This is our mate Hermon, a fine example of some of the native life 🙂

Ahhhhh the lovely gecko, mosquito killer!!! :-)

Ahhhhh the lovely gecko, mosquito killer!!! 🙂

Seriously, this place was gorgeous!

Seriously, this place was gorgeous!

Duuuuuuh duh duh duh, duh duh,  duh duh,  Hammocktime!

Duuuuuuh duh duh duh,
duh duh,
duh duh,
Hammocktime!

It would seem that tourism is on the up here though, with more developments on the island planned and the local village being somewhat impacted by the current influx of divers, it remains to be seen how long Koh Rong Samloem will stay as it is. There are initiatives which are being put in place to protect the coastline, so hopefully these will prove effective and the island will offer the same sanctuary to others in the future!

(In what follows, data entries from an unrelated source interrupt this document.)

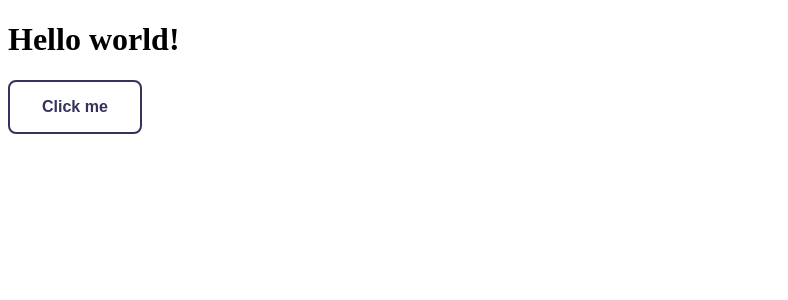
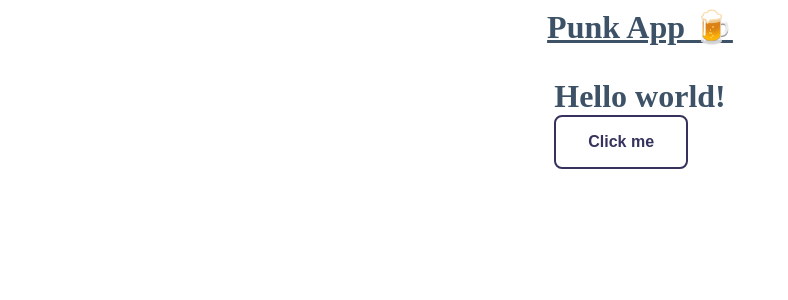
Before and after one commit to Tripouille/beer-app, a Next.js app: page / in a window 1280 px wide. Shown: the top 300 px of the page, without its empty margins (0-788 px from the left). Built offline with nearby package versions, Linux system fonts and the light colour scheme.

Commit message:
feat: create main layout (#2)

```diff
--- a/src/app/layout.tsx
+++ b/src/app/layout.tsx
@@ -1,3 +1,5 @@
+import { MainLayout } from "@/components/MainLayout";
+
 export const metadata = {
   title: "Create Next App",
   description: "Generated by create next app",
@@ -10,7 +12,9 @@ export default function RootLayout({
 }) {
   return (
     <html lang="en">
-      <body>{children}</body>
+      <body>
+        <MainLayout>{children}</MainLayout>
+      </body>
     </html>
   );
 }
--- /dev/null
+++ b/src/components/MainLayout.tsx
@@ -0,0 +1,47 @@
+"use client";
+import { styled, theme } from "@/styles/config";
+import { ROUTES } from "@/utils/routes";
+import Link from "next/link";
+import { PropsWithChildren } from "react";
+
+export const MainLayout = ({ children }: PropsWithChildren) => {
+  return (
+    <MainLayoutContainer>
+      <header>
+        <h1>
+          <Link href={ROUTES.HOME()}>Punk App 🍺</Link>
+        </h1>
+      </header>
+      {children}
+    </MainLayoutContainer>
+  );
+};
+
+const MainLayoutContainer = styled("main", {
+  "--main-layout-max-width": "50em",
+  display: "flex",
+  flexFlow: "column",
+  alignItems: "center",
+  gap: theme.spaces.md,
+  maxWidth: "var(--main-layout-max-width)",
+  margin: "auto",
+
+  "*": {
+    boxSizing: "border-box",
+    color: theme.colors.neutral700,
+  },
+
+  "p, h1, h2, h3, h4, h5": {
+    margin: 0,
+  },
+
+  ul: {
+    padding: 0,
+  },
+
+  header: {
+    h1: {
+      color: theme.colors.identity700,
+    },
+  },
+});
--- /dev/null
+++ b/src/utils/routes.ts
@@ -0,0 +1,3 @@
+export const ROUTES = {
+  HOME: () => "/",
+};
```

During our time on the island we had become friends with the team of diving instructors that had arrived the day after us. They were a group of guys from a diving school in Cyprus, and were going to be running the school on the island for the next four months. What a life, following the sun and working in amazing places around the world!
On leaving the island and setting off for Sihanoukville again, the guys from the diving school were also taking a trip to the mainland to get some supplies and go out for some beachside local seafood, so we organised to meet up with them so they could show us the local way of dining out! Queue the most amazing feast of crab, tom yam, clams and prawns on the beachfront with the locals-seriously the best seafood of the trip so far. If I’m to be honest I probably wouldn’t have eaten at the venue if it weren’t for the guidance of our new friends, it was all a bit confusing, daunting and a little bit crazy-but it was absolutely delicious! The evening continued with something of an over-indulgence on cocktails and laughter, a fantastic end to our Cambodian beach and island chapter!